Cut flowers intake more water than potted flowers since they’re not in soil that stays moist for a few days, which feeds them the nutrients and water they need daily. In addition, flowers in soil have their roots attached, keeping them alive and healthy. In contrast, cut flowers rely on their stems to keep them hydrated. However, the stems are prone to rotting quicker when they sit in water for a few days; they need fresh water daily. Bacteria is more likely to build up on the stems the longer they sit in the water.

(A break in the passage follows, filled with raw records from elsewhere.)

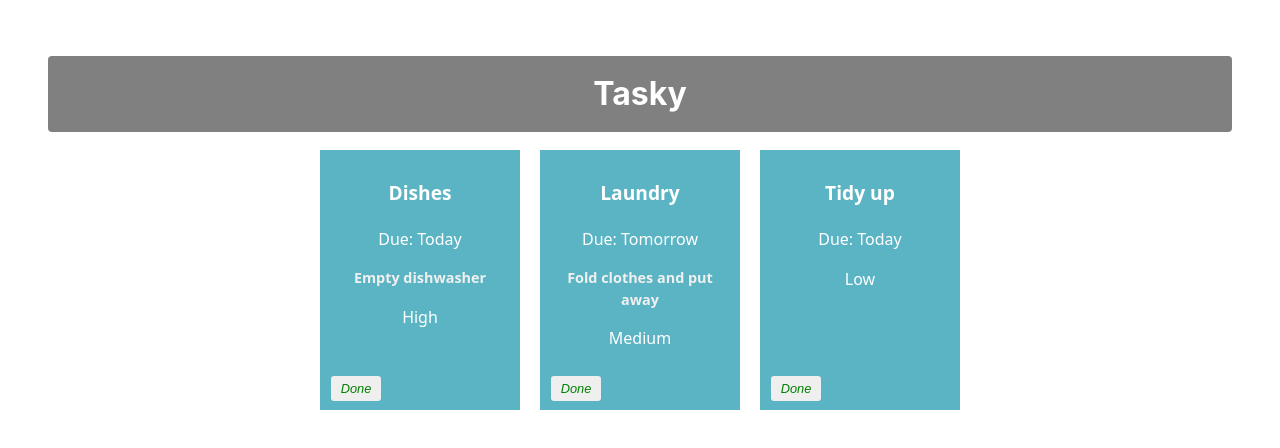
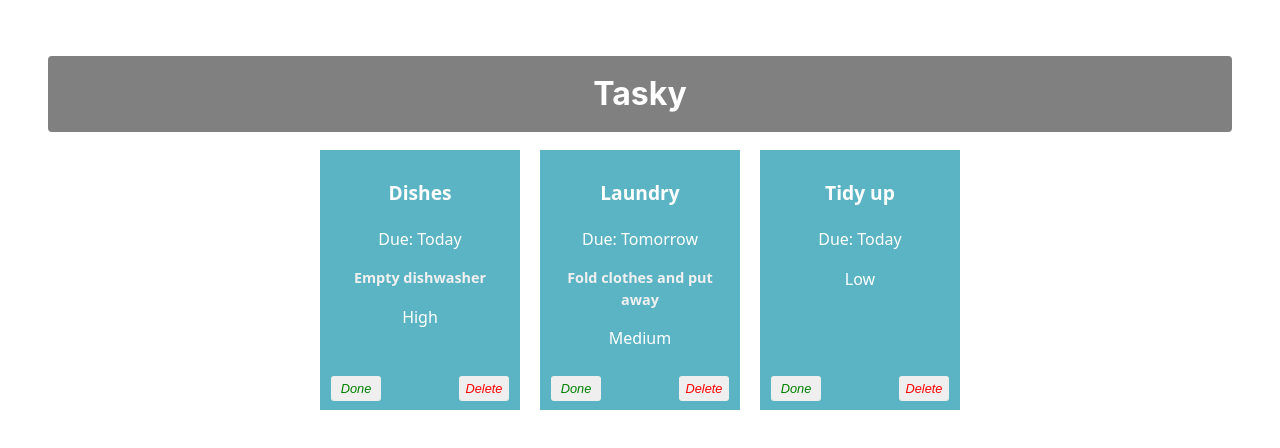
Before and after one commit to CallumMcStay/react-basics-labs, a React (Vite) app in the folder tasky/: page / in a window 1280 px wide. Shown: the top 448 px of the page. Built offline with nearby package versions, Linux system fonts and the light colour scheme.

Commit message:
Delete a task

```diff
--- a/tasky/src/App.css
+++ b/tasky/src/App.css
@@ -63,3 +63,10 @@
   left: 5px;
   color: green;
 }
+
+.deleteButton {
+  position: absolute;
+  bottom: 5px;
+  right: 5px;
+  color: red;
+}
--- a/tasky/src/App.jsx
+++ b/tasky/src/App.jsx
@@ -19,6 +19,12 @@
     console.log(`${taskIndex} ${tasks[taskIndex].done}`);
   }
 
+  const deleteHandker = (taskIndex) => {
+    const tasks = [...taskState.tasks];
+    tasks.splice(taskIndex, 1);
+    setTaskState({ tasks });
+  }
+
     return (
     <div className="container">
       <h1>Tasky</h1>
@@ -31,6 +37,7 @@
         key={task.id}
         done={task.done}
         markDone={() => doneHandler(index)}
+        deleteTask={() => deleteHandker(index)}
         />
       ))}
 
--- a/tasky/src/components/Task.jsx
+++ b/tasky/src/components/Task.jsx
@@ -8,6 +8,7 @@
             <p className="description">{props.description}</p>
             <p className="priority">{props.priority}</p>
             <button onClick={props.markDone} className='doneButton'>Done</button>
+            <button onClick={props.deleteTask} className='deleteButton'>Delete</button>
         </div>
     )
 
```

Keeping your cut flowers fresh longer requires a few simple steps. Before you put your flowers in the vase with water, cut the stem’s ends at a 45-degree angle to expose new tissues, making it easier for them to drink the water. You can trim half an inch every few days to continue exposing new tissue and removing old stem breakage. Moreover, remove any leaves that will touch or be submerged in water because they can create bacteria. Once you clean up your flowers, place them in the vase and fill it with water. Most flowers have instruction labels explaining how much water and food to put in the vase. Avoid adding too much water since you’ll be changing it every day. Finally, choose a cool, shady location to display your flowers, as heat and sunlight can age and dry them out faster.